On Saturday, Jan. 25, lumberjacks and Jills from eight universities in Eastern Canada and the United States rolled up their sleeves for some friendly competition at the 54th annual Intercollegiate Woodsmen Competition. As per tradition, the event was hosted by Macdonald Campus.
Over 100 competitors braved the frigid winds whipping up from the frozen waterfront to vie for individual, doubles and team honours in traditional woodsmen events that included axe throwing, log rolling, pole climbing, water boil, snowshoe race and any number of wood cutting disciplines.
When the wood chips settled on the men’s side, University of New Brunswick 1 emerged victorious out of 11 teams, with McGill 1 finishing fourth overall. McGill 1 won two events; the Super Swede Saw, and Team Super Swede Saw. McGill 2 won the Snowshoe.
On the women’s side, Sir Sanford Flemming College proved to be a cut above the rest of the seven-team field, taking the overall team title. McGill’s women finished a solid fourth, winning the Snowshoe, Super Swede Saw, Water Boil, and Cross Cut Saw events along the way.
Click on each picture in the gallery below to view a larger version. All photos by Neale McDevitt
A McGill Lumberjill has lubricant applied to her buck saw.
Bearing down in the Swede Saw event.
The coup de grâce in the Standing Block Chop.
Making kindling in the Water Boil event. Competitors must build a fire and boil water as quickly as possible using three matches, a hatchet and a small block of cedar.
Building the fire around the tin can holding eight ounces of water. The competitor who’s water boils over the fastest, wins.
Fuelling the flames with much-needed oxygen.
Big windup in the Standing Block Chop.

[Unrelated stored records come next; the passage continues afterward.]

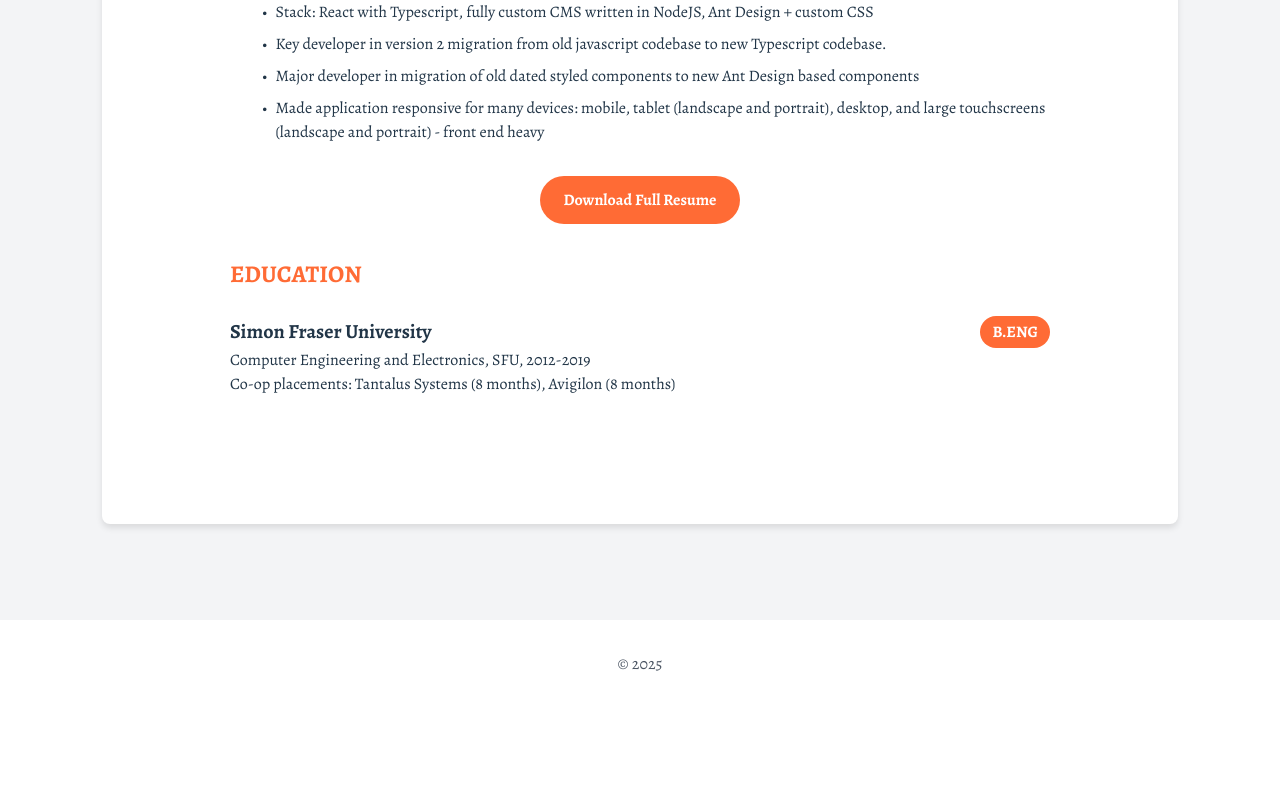
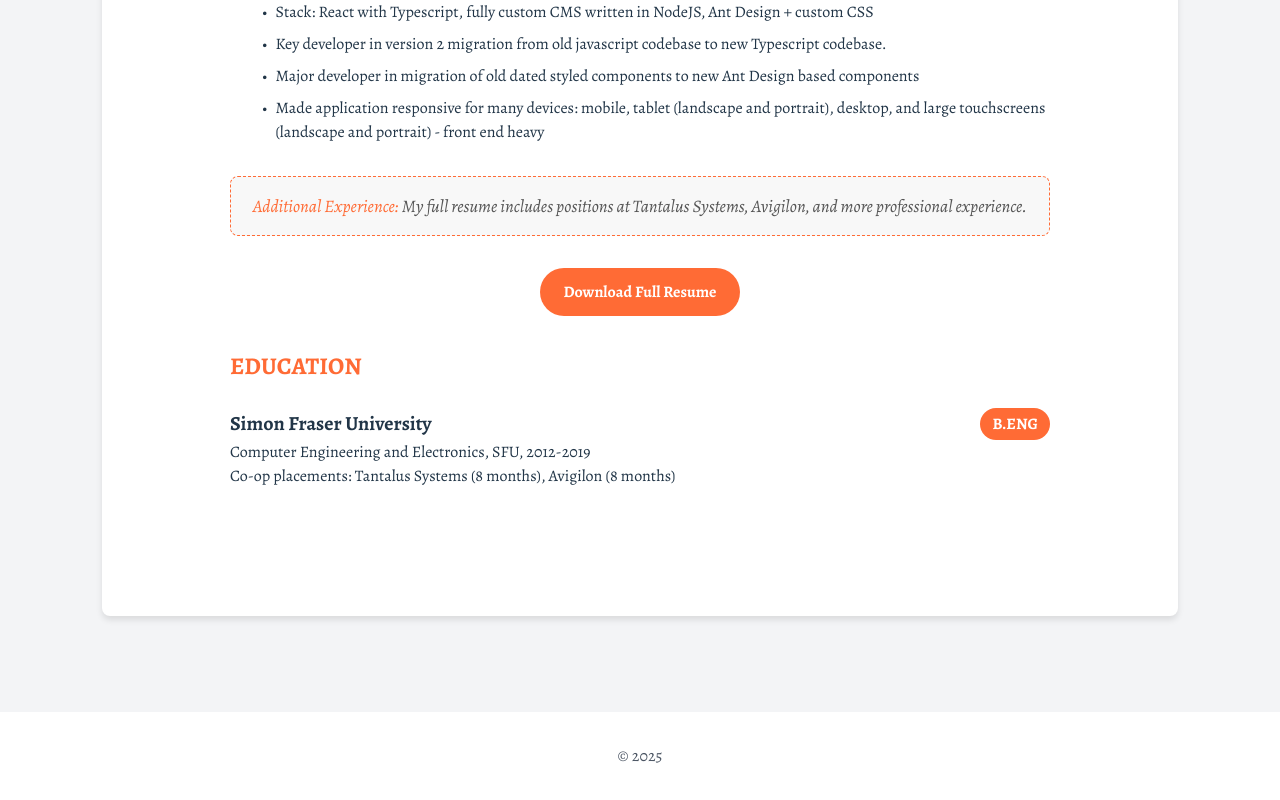
Before and after one commit to pkpkvac/peter-kvac-resume, a React (Vite) app: page /resume in a window 1280 px wide. Shown: the part 1596-2396 px from the top of the page. Before the commit the page ends 2304 px from the top, so only its background shows below. Built offline with nearby package versions, Linux system fonts and the light colour scheme.

Commit message:
updated resume

```diff
--- a/src/pages/ResumePage.tsx
+++ b/src/pages/ResumePage.tsx
@@ -398,8 +398,31 @@ const ResumePage = () => {
 							</div>
 						</div>
 
-						{/* Add more job experiences here following the same pattern */}
-						{/* For brevity, I've only included the first job. You can add the rest following the same pattern */}
+						{/* Indicator for more experience */}
+						<div
+							style={{
+								textAlign: "center",
+								margin: "2rem 0",
+								padding: "1rem",
+								backgroundColor: "#f8f8f8",
+								borderRadius: "0.5rem",
+								border: "1px dashed #FF6B35",
+							}}
+						>
+							<p
+								style={{
+									fontSize: "1.1rem",
+									color: "#555",
+									fontStyle: "italic",
+								}}
+							>
+								<span style={{ fontWeight: "bold", color: "#FF6B35" }}>
+									Additional Experience:
+								</span>{" "}
+								My full resume includes positions at Tantalus Systems, Avigilon,
+								and more professional experience.
+							</p>
+						</div>
 
 						<div style={{ textAlign: "center", marginTop: "2rem" }}>
 							<a
```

In the Log Decking event, teammates must roll a log from the deck to the stakes 10 metres away and back again as quickly as possible using only a peavy or cant hook.
Chasing the log as it rolls from the deck.
A log that has rolled awry is wrangled back into place.
Competitors work together to roll the log back onto the deck. If they touch the log with any part of their body, they are disqualified.
No shortage of wood.
A lumberjack waits for his turn.
Another one bites the sawdust in the Swede Saw event.
What’s a little subzero temperature to a lumberjack?
Although this McGill lumberjill is the only one sawing in the Single Buck Saw event, her teammates help brace her feet, hold the log steady and keep her saw cutting smoothly by applying lubricant.
Gentlemen, choose your weapon.
A pole climber sprints up the 8.53 metre (28ft) pole and…
… rings the bell to stop the clock.
Apparently, seeing isn’t necessarily a part of sawing.
The fruits of his labour.
More firewood. Notice the protective armour on the competitor’s feet and lower legs.
Shoes are cleaned of ice and snow in prepartion for the Underhand Chop event.
Lubricants like WD-40 are applied to keep saws from sticking.
A lumberjack awaits the starter’s signal in the Chain Saw event.
A McGill lumberjack takes a mighty swing.
Done for another day.
A lumberjill and her trusty saw.
An interested spectator takes in the competition.
No shortage of sawdust.
The littlest lumberjack.
A McGill lumberjack takes a big cut.
Tools of the trade: keeping axes sharp and well-lubricated are essential.
Steel toed boots are mandatory.
Making kindling as part of the Water Boil event.
A lumberjill blows into the fire to speed up the water boiling process.
Mission accomplished; boiling water spills over the blackened can.
Lumberjacks leave a trail of splintered wood where ever they go.
Coming around the clubhouse turn in the Snowshoe Race.
A McGill lumberjack sprints to the finish line.
Chopping wood with bare hands in subzero weather.
Teammates work in perfect unison in the Crosscut Saw event.
In the Quarter Split event, a pair of teammates must eam members must each quarter a bolt of wood.
Making cookies in the Chain Saw event.
A lumberjack scrambles up the pole.
It’s a long way down, but all pole climbers are attached to a safety rope.
A competitor in the Axe Throw lines up the target.
Getting ready for another throw.
McGill lumberjills take part in the Underhand Chop team event.
After cheering on her teammate, this lumberjill starts chopping.